   | Transaction  |  160   |   90   |  180   |   90   |  400   |  300  |
   | Time (sec)   |        |        |        |        |        |       |
   | Continuity   | 0.999  |  0.95  | 0.999  |  0.95  | 0.999  |  0.95 |
   | Availability | 0.989  | 0.989  | 0.989  | 0.989  | 0.989  | 0.989 |
   | Integrity    |  1E-5  |  1E-5  |  1E-5  |  1E-5  |  1E-5  |  1E-5 |
   |              | per FH | per FH | per FH | per FH |  per   |  per  |
   |              |        |        |        |        |   FH   |   FH  |

                        Table 3: ADS-C Requirements

   RCP Monitoring and Alerting Criteria:

   MA-1:  The system shall be capable of detecting failures and
      configuration changes that would cause the ADS-C service to no
      longer meet the RSP specification for the intended function.
   MA-2:  When the ADS-C service can no longer meet the RSP
      specification for the intended function, the flight crew and/or
      the controller shall take appropriate action.


   Thanks to all contributors to the development of LDACS and ICAO
   Project Team Terrestrial (PT-T), as well as to all in the RAW Working
   Group for deep discussions and feedback.

   Thanks to Klaus-Peter Hauf, Bart Van Den Einden, and Pierluigi
   Fantappie for their comments on this document.

   Thanks to the Chair of Network Security for input and to the Research
   Institute CODE for their comments and improvements.

   Thanks to the colleagues of the Research Institute CODE at the
   UniBwM, who are working on the AMIUS project funded under the
   Bavarian Aerospace Program by the Bavarian State Ministry of
   Economics, Regional Development and Energy with the GA ROB-
   2-3410.20-04-11-15/HAMI-2109-0015, for fruitful discussions on
   aeronautical communications and relevant security incentives for the
   target market.

   Thanks to SBA Research Vienna for continuous discussions on security
   infrastructure issues in quickly developing markets such as the air
   space and potential economic spillovers to used technologies and

   Thanks to the Aeronautical Communications group at the Institute of
   Communications and Navigation of the German Aerospace Center (DLR).
   With that, the authors would like to explicitly thank Miguel Angel
   Bellido-Manganell and Lukas Marcel Schalk for their thorough

Authors' Addresses

   Nils Mäurer (editor)
   German Aerospace Center (DLR)
   Münchner Strasse 20
   82234 Wessling

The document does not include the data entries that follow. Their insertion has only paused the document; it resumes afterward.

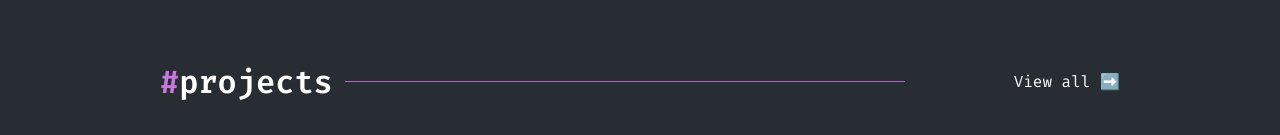
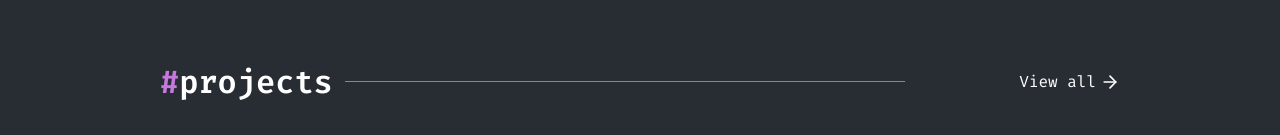
Before and after one commit to diwahar-m/personal-portfolio, a React (Vite) app: page / in a window 1280 px wide. Shown: the part 817-952 px from the top of the page. Built offline with nearby package versions, Linux system fonts and the light colour scheme; a web font is replaced by a local one.

Commit message:
lucide added

```diff
--- a/package.json
+++ b/package.json
@@ -14,6 +14,7 @@
     "@emotion/styled": "^11.14.0",
     "@mui/material": "^7.0.1",
     "@tailwindcss/vite": "^4.0.17",
+    "lucide-react": "^0.508.0",
     "radix-ui": "^1.4.1",
     "react": "^19.0.0",
     "react-dom": "^19.0.0",
--- a/src/components/Projects.jsx
+++ b/src/components/Projects.jsx
@@ -1,4 +1,5 @@
 import { Divider } from "@mui/material";
+import { ArrowRight } from "lucide-react";
 import React from "react";
 
 export default function Projects() {
@@ -11,8 +12,9 @@ export default function Projects() {
           </h3>
           <Divider sx={{ backgroundColor: "#C778DD", width: "35rem" }} />
         </div>
-        <div>
-          <p className="text-white">View all ➡️</p>
+        <div className="flex items-center gap-1">
+          <p className="text-white">View all </p>
+          <ArrowRight size={"20"} color="#fff" />
         </div>
       </div>
     </div>
```
Also changed, not shown: 1 other file (tests, documents, lock files or other folders).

   Thomas Gräupl (editor)
   German Aerospace Center (DLR)
   Münchner Strasse 20
   82234 Wessling

   Corinna Schmitt (editor)
   Research Institute CODE, UniBwM
   Werner-Heisenberg-Weg 39
   85577 Neubiberg